◆ Work request: Where the word "const" appears in a line below, copy the whole line.

Segment Open

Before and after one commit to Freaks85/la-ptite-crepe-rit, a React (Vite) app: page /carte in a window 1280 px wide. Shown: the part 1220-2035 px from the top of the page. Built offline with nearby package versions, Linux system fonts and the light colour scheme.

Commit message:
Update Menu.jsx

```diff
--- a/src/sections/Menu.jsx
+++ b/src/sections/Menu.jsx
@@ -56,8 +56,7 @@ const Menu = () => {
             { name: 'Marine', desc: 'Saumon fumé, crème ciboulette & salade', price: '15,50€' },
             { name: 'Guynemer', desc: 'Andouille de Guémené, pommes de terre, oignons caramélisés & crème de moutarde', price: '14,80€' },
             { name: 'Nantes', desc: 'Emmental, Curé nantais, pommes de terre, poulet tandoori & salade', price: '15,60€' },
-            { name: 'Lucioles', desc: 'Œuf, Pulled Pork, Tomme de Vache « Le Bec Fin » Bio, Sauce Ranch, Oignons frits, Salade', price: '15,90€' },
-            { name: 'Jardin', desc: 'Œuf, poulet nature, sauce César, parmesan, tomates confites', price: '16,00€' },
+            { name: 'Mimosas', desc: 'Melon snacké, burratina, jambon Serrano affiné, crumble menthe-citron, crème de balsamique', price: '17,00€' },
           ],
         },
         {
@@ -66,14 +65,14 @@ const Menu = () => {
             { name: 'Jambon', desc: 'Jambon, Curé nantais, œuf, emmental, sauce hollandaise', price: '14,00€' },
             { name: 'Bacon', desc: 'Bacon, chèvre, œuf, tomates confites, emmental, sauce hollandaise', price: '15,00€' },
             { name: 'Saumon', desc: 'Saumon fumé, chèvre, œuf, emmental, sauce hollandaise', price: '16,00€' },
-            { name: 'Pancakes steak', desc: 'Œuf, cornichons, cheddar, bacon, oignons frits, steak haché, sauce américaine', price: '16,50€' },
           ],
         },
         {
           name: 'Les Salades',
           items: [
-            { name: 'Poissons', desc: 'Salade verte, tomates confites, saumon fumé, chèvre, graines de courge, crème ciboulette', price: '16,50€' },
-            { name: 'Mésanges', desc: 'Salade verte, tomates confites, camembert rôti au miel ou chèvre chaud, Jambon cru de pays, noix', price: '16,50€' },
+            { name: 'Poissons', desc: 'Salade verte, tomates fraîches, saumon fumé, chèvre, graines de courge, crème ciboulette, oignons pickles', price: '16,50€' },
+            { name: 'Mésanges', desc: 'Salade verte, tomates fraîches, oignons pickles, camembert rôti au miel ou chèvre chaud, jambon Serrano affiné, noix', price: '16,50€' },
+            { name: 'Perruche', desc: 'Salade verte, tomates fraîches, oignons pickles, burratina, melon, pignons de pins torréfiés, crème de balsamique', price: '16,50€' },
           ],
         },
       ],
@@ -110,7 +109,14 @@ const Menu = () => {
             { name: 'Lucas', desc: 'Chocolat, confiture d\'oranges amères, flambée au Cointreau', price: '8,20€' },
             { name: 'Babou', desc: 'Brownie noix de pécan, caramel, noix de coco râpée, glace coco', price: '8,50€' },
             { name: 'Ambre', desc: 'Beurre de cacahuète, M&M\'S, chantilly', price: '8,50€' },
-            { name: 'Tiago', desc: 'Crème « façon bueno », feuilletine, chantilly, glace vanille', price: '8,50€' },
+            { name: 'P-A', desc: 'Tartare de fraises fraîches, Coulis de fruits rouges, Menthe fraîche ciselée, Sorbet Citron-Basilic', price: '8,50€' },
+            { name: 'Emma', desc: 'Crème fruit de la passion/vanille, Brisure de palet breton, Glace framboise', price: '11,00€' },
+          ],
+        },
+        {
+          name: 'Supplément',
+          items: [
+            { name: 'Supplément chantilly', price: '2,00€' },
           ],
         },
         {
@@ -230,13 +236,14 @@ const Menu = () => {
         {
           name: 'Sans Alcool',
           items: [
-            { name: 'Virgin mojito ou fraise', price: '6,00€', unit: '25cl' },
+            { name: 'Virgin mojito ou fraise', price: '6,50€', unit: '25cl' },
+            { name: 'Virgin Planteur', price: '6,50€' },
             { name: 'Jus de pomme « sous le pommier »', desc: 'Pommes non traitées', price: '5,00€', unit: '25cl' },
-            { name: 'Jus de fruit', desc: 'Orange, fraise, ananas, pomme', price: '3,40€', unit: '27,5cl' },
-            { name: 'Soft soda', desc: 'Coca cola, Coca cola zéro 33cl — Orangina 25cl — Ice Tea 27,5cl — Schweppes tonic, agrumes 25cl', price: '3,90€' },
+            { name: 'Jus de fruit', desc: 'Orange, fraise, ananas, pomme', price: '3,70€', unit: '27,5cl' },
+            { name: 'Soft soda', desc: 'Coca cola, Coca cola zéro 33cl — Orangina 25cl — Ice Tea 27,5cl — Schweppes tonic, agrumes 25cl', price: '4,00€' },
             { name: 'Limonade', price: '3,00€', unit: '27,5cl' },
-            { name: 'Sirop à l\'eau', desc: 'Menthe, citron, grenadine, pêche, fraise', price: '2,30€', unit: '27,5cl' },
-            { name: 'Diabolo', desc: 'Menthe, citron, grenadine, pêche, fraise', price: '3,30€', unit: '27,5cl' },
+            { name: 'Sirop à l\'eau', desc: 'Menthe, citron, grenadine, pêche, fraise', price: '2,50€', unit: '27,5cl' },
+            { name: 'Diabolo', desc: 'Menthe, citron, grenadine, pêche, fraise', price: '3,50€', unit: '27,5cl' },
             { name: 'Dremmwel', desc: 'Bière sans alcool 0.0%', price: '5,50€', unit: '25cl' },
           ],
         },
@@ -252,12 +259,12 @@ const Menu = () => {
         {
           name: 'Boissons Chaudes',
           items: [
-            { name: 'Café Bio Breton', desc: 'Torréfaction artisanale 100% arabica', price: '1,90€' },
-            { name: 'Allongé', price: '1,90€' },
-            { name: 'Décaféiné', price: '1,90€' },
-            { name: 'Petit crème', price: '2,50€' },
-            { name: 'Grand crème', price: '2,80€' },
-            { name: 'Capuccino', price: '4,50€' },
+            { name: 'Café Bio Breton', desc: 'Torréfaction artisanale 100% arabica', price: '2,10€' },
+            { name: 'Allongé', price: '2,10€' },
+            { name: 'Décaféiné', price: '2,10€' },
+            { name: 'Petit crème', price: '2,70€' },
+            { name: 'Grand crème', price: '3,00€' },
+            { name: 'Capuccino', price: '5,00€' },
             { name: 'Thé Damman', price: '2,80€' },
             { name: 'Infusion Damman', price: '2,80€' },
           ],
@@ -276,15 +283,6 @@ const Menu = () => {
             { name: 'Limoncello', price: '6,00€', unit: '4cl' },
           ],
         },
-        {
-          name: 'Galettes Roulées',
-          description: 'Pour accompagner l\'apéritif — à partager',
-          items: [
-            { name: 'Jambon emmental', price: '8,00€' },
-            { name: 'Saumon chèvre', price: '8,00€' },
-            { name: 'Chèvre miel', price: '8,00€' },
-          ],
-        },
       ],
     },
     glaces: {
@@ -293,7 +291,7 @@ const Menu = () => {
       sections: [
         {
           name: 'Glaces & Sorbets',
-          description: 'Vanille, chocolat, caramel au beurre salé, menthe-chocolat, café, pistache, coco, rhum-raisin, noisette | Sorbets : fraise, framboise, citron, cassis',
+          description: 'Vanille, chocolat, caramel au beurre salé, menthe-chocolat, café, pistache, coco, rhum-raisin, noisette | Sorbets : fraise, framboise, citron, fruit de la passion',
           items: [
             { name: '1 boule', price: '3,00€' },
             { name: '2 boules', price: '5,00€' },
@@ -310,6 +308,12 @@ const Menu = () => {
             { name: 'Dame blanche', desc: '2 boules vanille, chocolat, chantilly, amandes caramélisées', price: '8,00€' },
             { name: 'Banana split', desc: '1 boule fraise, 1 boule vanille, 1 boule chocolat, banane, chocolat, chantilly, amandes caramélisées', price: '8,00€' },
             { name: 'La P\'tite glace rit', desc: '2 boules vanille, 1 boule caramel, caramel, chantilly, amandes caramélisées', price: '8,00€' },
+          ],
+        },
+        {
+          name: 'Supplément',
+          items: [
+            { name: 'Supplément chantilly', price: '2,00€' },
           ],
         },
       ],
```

Segment Closed

◆ Task solution:
@@ -56,8 +56,7 @@ const Menu = () => {
@@ -66,14 +65,14 @@ const Menu = () => {
@@ -110,7 +109,14 @@ const Menu = () => {
@@ -230,13 +236,14 @@ const Menu = () => {
@@ -252,12 +259,12 @@ const Menu = () => {
@@ -276,15 +283,6 @@ const Menu = () => {
@@ -293,7 +291,7 @@ const Menu = () => {
@@ -310,6 +308,12 @@ const Menu = () => {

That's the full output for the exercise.